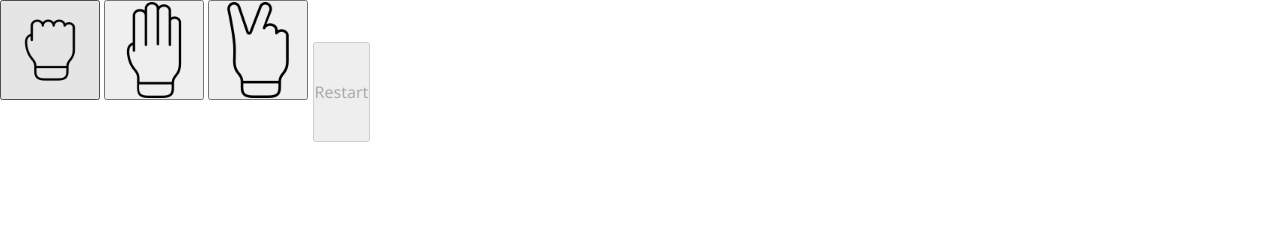
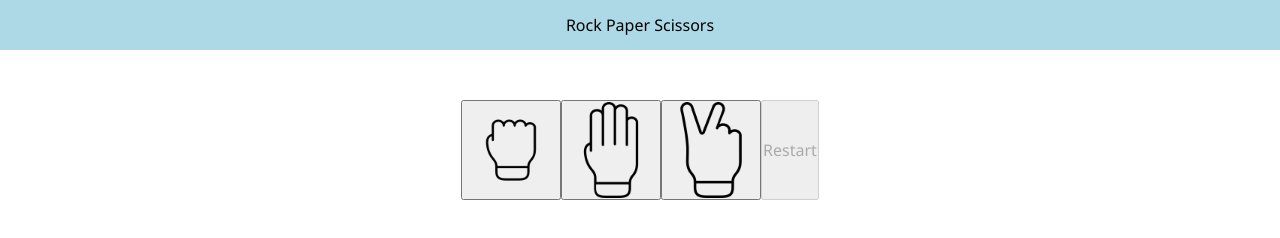
Before and after one commit to lburscheidt/rock-paper-scissors, a plain HTML site: page index.html in a window 1280 px wide. Drawn offline with Linux system fonts and the light colour scheme.

Commit message:
Style header

```diff
--- a/index.html
+++ b/index.html
@@ -7,12 +7,15 @@
 		<title>Rock Paper Scissors</title>
 	</head>
 	<body>
+		<header>Rock Paper Scissors</header>
+		<section>
 			<button id="rockBtn"><img src="rock.png"></button>
 			<button id="paperBtn"><img src="paper.png"></button>
 			<button id="scissorsBtn"><img src="scissors.png"></button>
 			<button id="restartBtn">Restart</button>
 			<div id="move"></div>
 			<div id="results"></div>
+		</section>
 	</body>
 	<script src="script.js"></script>
 </html>
--- a/style.css
+++ b/style.css
@@ -59,13 +59,32 @@ h6 {
 body {
 	height: 100vh;
 	width: 100vw;
+	display: flex;
+	flex-direction: column;
+	align-items: center;
+	justify-content: flex-start;
 }
 
 button {
 	height: 100px;
 }
 
+header {
+	height: 50px;
+	width: 100%;
+	display: flex;
+	justify-content: center;
+	align-items: center;
+	background-color: lightblue;
+	margin-bottom: 50px;
+}
+
 img {
 	height: 100%;
 	width: auto;
 }
+section {
+	display: flex;
+	justify-content: center;
+	align-items: center;
+}
```
Lines whose indentation alone changed are shown as unchanged.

• [Aim of the task] Pictures stay out; everything else in the records gets copied exactly.

• [Response to the task]
Before and after one commit to lburscheidt/rock-paper-scissors, a plain HTML site: page index.html in a window 1280 px wide. Drawn offline with Linux system fonts and the light colour scheme.

Commit message:
Style header

```diff
--- a/index.html
+++ b/index.html
@@ -7,12 +7,15 @@
 		<title>Rock Paper Scissors</title>
 	</head>
 	<body>
+		<header>Rock Paper Scissors</header>
+		<section>
 			<button id="rockBtn"><img src="rock.png"></button>
 			<button id="paperBtn"><img src="paper.png"></button>
 			<button id="scissorsBtn"><img src="scissors.png"></button>
 			<button id="restartBtn">Restart</button>
 			<div id="move"></div>
 			<div id="results"></div>
+		</section>
 	</body>
 	<script src="script.js"></script>
 </html>
--- a/style.css
+++ b/style.css
@@ -59,13 +59,32 @@ h6 {
 body {
 	height: 100vh;
 	width: 100vw;
+	display: flex;
+	flex-direction: column;
+	align-items: center;
+	justify-content: flex-start;
 }
 
 button {
 	height: 100px;
 }
 
+header {
+	height: 50px;
+	width: 100%;
+	display: flex;
+	justify-content: center;
+	align-items: center;
+	background-color: lightblue;
+	margin-bottom: 50px;
+}
+
 img {
 	height: 100%;
 	width: auto;
 }
+section {
+	display: flex;
+	justify-content: center;
+	align-items: center;
+}
```
Lines whose indentation alone changed are shown as unchanged.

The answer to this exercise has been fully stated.